In the world of personal finance, commitment is not something you can do once and be done. You can’t stand up and promise to live within your means and then never think about again. There are forces, very strong dark forces working against your plan to live intentionally.
If you do not control the influence the media has on you, you will be bombarded by images and narrative that screams you must buy more stuff; you deserve finer things; NOW is all that matters. In addition to the advertising media, you are also subject to the opinions of others.
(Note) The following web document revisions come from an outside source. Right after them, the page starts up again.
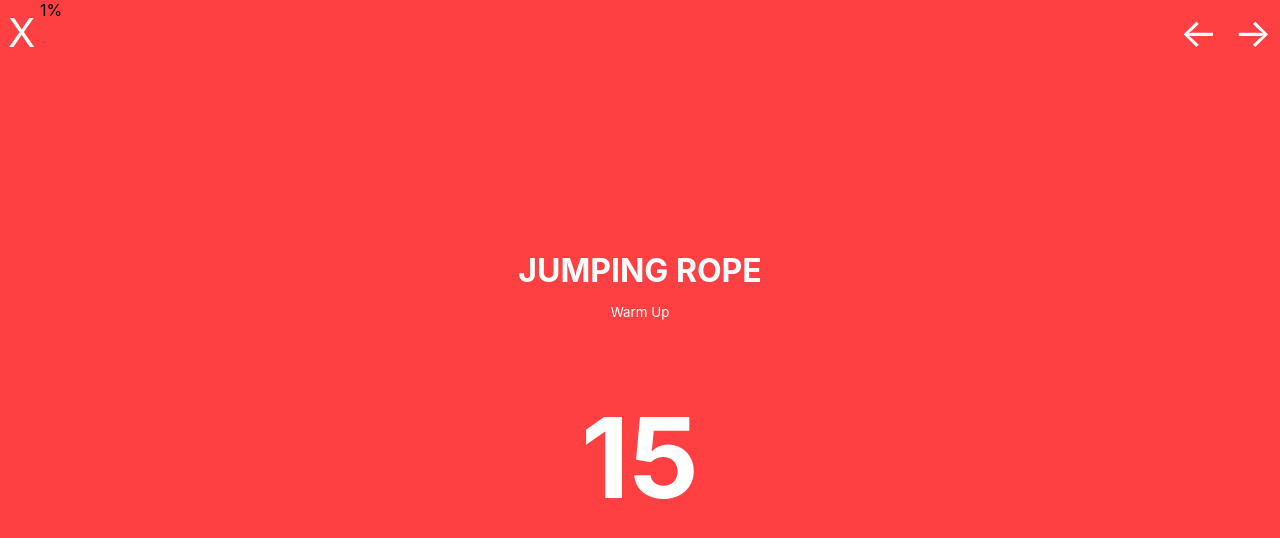
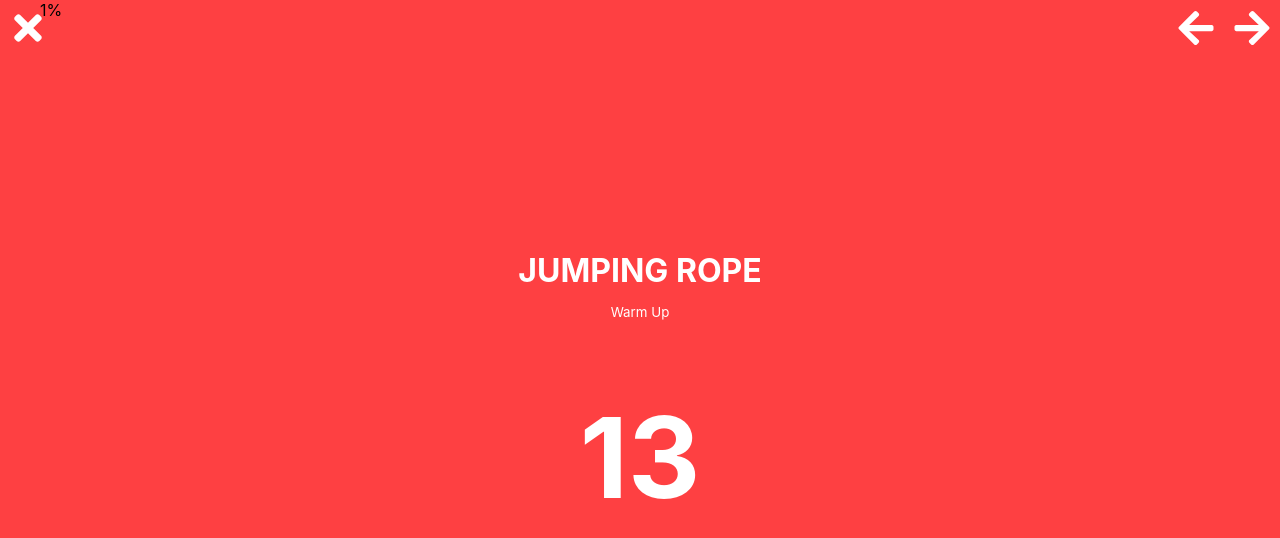
Before and after one commit to untypedjay/streaklab, a React (Create React App) app: page /#/workouts/0 in a window 1280 px wide. Shown: the top 538 px of the page. Built offline with nearby package versions, Linux system fonts and the light colour scheme.

Commit message:
Add proper icons

```diff
--- a/src/components/Workout/Workout.tsx
+++ b/src/components/Workout/Workout.tsx
@@ -1,4 +1,5 @@
 import { useState } from "react";
+import { FaArrowLeft, FaArrowRight, FaTimes } from "react-icons/fa";
 import { useHistory } from "react-router-dom";
 import styled, { css } from "styled-components";
 import { ExerciseType } from "../../App";
@@ -86,7 +87,7 @@ export default function Workout({ children }: Props) {
 
   return (
     <StyledWorkout>
-      <StyledQuitButton onClick={() => quitWorkout()}>X</StyledQuitButton>
+      <StyledQuitButton onClick={() => quitWorkout()}><FaTimes/></StyledQuitButton>
       <StyledProgressBar>
         {round(((exerciseNumber + 1) / children.length) * 100, 0)}%
       </StyledProgressBar>
@@ -94,10 +95,10 @@ export default function Workout({ children }: Props) {
         <StyledNavigationButton
           onClick={() => setExerciseNumber(exerciseNumber - 1)}
         >
-          &lt;-
+          <FaArrowLeft/>
         </StyledNavigationButton>
         <StyledNavigationButton onClick={() => triggerNext()}>
-          -&gt;
+          <FaArrowRight/>
         </StyledNavigationButton>
       </StyledNavigation>
       {children[exerciseNumber].name === "Break" ? (
```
Living on less than you make is not normal; you will find that most of your friends and neighbors will not understand or appreciate what you are trying to do. You may also be faced with family members that try to insist you buy a better car, take better vacations, and invest with them in the next great thing. What is a newbie frugal person to do?
Often! In the beginning, you may need to re-commit hourly. Small actions help solidify that commitment.
Two things that helped me were my watch and my shirts. When we committed to get of debt, we knew we wanted to make our home mortgage part of the commitment. That meant we were facing a $220,000 mountain. There was no one big thing we did to eliminate that debt. We cut expense and lifestyle , in every way we could find. Some of the cuts we made had a significant impact on our debt. Others may not have affected our debt in a big way but they did force us to re-commit. Often!
Ironing my own work shirts saved me maybe $10 a week in real money but I’m sure the re-commitment it forced, multiplied those saving by a bunch. I spent an hour most every Sunday ironing my shirts for the upcoming workweek for those two years. During that hour, I was forced to face the fact that I needed to do things I might not want to do in order to achieve our goal. What do you think were the chances of me ironing those shirts for $10 on Sunday just to go out to lunch on Monday and give it all back? I can tell you pretty close to none. By the time that determination was slacking, it was Sunday again and time for a refresher course.
I wear an Eddie Bauer watch that I brought for $99 about 12 years ago. Near the start of our debt free journey the band broke. I could not find an off the shelf band to fit. Jim (no Mr. Fix-it) managed to put it back together. It broke again, and again out came the pliers. After many episodes like this, Jim took it to a cheap jeweler, $5 fixed it for a while longer but the bracelet still came undone easily.
Here I was making really good money, wearing crisply pressed shirts, suits and heels and this battered old watch. Sometimes that stupid bracelet would open and there would go that watch skipping across the floor. That would make me think of a cool Tag Heuer and how good it would look and how much I deserved one and how everyone making that kind of money wears a good watch. And then, I would remember most of those people were broke!
We did eventually find a good jeweler who fixed that watch right and I still wear it. Every time I look at it I’m reminded it’s not the outward signs of wealth that matter, it’s the peace and security you can have by living intentionally.